[Web document revisions]
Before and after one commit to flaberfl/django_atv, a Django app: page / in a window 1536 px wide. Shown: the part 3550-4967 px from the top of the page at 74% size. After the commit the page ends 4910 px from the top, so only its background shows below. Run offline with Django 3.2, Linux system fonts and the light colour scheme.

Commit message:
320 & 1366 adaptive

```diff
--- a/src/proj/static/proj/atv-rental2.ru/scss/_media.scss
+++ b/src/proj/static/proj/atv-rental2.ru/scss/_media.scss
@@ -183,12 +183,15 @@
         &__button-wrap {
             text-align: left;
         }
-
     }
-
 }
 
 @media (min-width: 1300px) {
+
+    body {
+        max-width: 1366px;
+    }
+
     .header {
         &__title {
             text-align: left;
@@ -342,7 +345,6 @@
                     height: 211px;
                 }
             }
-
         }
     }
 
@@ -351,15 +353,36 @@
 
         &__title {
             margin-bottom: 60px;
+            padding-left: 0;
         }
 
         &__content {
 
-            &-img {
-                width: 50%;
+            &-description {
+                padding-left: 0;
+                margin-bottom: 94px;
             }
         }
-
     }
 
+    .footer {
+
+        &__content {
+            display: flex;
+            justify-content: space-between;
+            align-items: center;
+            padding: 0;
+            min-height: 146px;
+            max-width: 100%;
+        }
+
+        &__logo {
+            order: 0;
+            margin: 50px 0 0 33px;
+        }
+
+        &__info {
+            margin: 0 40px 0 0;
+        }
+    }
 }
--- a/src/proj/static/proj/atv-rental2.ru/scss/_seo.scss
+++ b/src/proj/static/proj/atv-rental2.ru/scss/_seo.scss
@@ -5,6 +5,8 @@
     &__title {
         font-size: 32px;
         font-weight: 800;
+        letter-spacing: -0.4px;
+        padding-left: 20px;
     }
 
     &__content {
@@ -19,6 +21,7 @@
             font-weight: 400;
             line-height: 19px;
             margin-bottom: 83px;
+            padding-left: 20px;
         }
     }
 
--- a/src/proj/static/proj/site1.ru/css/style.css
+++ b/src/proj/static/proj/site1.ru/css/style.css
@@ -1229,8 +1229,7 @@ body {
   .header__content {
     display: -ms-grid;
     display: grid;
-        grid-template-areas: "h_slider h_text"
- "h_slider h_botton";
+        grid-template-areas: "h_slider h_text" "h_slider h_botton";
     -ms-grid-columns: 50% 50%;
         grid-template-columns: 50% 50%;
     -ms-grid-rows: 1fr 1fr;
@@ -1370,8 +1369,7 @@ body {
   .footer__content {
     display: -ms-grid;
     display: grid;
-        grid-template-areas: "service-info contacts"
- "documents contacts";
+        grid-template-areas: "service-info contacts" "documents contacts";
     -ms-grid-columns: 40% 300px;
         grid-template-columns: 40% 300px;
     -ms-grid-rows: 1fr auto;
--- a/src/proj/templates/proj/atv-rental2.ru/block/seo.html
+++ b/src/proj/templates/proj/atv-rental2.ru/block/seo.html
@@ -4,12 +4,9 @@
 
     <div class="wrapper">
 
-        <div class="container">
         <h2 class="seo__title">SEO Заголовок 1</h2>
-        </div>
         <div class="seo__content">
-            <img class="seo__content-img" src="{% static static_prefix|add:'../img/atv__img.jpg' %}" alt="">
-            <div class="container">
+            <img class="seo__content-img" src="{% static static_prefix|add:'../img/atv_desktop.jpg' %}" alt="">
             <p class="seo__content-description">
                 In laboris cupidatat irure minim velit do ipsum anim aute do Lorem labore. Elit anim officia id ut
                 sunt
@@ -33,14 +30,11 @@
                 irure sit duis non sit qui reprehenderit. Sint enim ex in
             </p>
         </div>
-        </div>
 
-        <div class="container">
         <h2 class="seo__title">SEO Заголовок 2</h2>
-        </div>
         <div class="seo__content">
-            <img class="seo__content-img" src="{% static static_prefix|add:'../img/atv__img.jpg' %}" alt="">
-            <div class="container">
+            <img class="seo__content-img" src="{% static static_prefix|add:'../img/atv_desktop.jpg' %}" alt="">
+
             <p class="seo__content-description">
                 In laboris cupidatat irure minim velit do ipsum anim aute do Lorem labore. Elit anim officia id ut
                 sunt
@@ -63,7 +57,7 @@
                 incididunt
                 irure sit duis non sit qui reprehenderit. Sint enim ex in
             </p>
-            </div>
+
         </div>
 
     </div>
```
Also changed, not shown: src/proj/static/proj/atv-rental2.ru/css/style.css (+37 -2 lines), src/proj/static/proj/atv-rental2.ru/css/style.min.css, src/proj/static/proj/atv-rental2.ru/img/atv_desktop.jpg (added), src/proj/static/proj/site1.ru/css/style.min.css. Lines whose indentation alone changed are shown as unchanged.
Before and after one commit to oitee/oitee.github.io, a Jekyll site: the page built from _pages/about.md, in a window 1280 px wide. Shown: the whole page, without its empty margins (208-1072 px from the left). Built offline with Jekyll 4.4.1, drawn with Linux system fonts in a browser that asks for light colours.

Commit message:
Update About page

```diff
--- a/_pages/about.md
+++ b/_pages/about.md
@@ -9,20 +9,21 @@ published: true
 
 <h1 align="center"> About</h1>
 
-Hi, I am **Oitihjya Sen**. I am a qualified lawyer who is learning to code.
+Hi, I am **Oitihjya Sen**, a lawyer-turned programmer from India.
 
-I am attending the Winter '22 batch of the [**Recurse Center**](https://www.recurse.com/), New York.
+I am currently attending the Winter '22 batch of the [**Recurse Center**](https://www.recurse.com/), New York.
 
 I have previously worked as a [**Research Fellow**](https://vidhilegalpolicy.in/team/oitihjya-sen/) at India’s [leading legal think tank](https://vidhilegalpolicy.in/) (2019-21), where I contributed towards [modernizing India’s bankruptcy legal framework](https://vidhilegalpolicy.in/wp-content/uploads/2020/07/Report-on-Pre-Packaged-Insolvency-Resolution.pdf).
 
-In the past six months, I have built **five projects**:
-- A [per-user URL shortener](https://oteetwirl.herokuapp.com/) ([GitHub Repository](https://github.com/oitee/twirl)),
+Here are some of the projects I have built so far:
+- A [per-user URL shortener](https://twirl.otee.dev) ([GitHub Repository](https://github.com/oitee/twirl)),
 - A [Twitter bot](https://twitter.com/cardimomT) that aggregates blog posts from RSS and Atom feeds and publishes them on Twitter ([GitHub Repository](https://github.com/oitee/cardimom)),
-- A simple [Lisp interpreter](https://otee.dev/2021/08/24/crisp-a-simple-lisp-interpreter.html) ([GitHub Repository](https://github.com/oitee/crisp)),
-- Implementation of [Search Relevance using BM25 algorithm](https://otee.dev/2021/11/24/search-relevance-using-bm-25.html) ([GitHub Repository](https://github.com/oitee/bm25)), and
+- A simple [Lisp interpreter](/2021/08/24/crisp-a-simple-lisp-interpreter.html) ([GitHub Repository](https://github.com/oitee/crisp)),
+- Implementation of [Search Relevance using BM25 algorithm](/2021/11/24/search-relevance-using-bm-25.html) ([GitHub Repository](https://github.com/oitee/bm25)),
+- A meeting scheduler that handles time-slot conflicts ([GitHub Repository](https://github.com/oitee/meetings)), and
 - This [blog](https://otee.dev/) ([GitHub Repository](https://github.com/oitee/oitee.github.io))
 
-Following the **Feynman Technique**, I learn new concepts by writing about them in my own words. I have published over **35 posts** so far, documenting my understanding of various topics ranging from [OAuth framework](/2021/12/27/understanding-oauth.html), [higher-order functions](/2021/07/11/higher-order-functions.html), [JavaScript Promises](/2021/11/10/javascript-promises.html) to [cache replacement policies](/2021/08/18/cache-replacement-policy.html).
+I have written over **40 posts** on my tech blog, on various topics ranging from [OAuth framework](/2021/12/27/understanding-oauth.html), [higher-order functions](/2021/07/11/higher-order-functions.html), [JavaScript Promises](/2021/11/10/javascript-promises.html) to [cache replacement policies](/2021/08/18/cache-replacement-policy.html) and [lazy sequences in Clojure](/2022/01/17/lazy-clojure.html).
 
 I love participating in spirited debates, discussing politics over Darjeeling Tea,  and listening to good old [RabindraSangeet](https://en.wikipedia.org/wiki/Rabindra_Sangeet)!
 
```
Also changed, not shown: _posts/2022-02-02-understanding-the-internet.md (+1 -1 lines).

● Activity: Of the lines above, show those in which "html" appears.

● Response:
--- a/src/proj/templates/proj/atv-rental2.ru/block/seo.html
+++ b/src/proj/templates/proj/atv-rental2.ru/block/seo.html
-- A simple [Lisp interpreter](https://otee.dev/2021/08/24/crisp-a-simple-lisp-interpreter.html) ([GitHub Repository](https://github.com/oitee/crisp)),
-- Implementation of [Search Relevance using BM25 algorithm](https://otee.dev/2021/11/24/search-relevance-using-bm-25.html) ([GitHub Repository](https://github.com/oitee/bm25)), and
+- A simple [Lisp interpreter](/2021/08/24/crisp-a-simple-lisp-interpreter.html) ([GitHub Repository](https://github.com/oitee/crisp)),
+- Implementation of [Search Relevance using BM25 algorithm](/2021/11/24/search-relevance-using-bm-25.html) ([GitHub Repository](https://github.com/oitee/bm25)),
-Following the **Feynman Technique**, I learn new concepts by writing about them in my own words. I have published over **35 posts** so far, documenting my understanding of various topics ranging from [OAuth framework](/2021/12/27/understanding-oauth.html), [higher-order functions](/2021/07/11/higher-order-functions.html), [JavaScript Promises](/2021/11/10/javascript-promises.html) to [cache replacement policies](/2021/08/18/cache-replacement-policy.html).
+I have written over **40 posts** on my tech blog, on various topics ranging from [OAuth framework](/2021/12/27/understanding-oauth.html), [higher-order functions](/2021/07/11/higher-order-functions.html), [JavaScript Promises](/2021/11/10/javascript-promises.html) to [cache replacement policies](/2021/08/18/cache-replacement-policy.html) and [lazy sequences in Clojure](/2022/01/17/lazy-clojure.html).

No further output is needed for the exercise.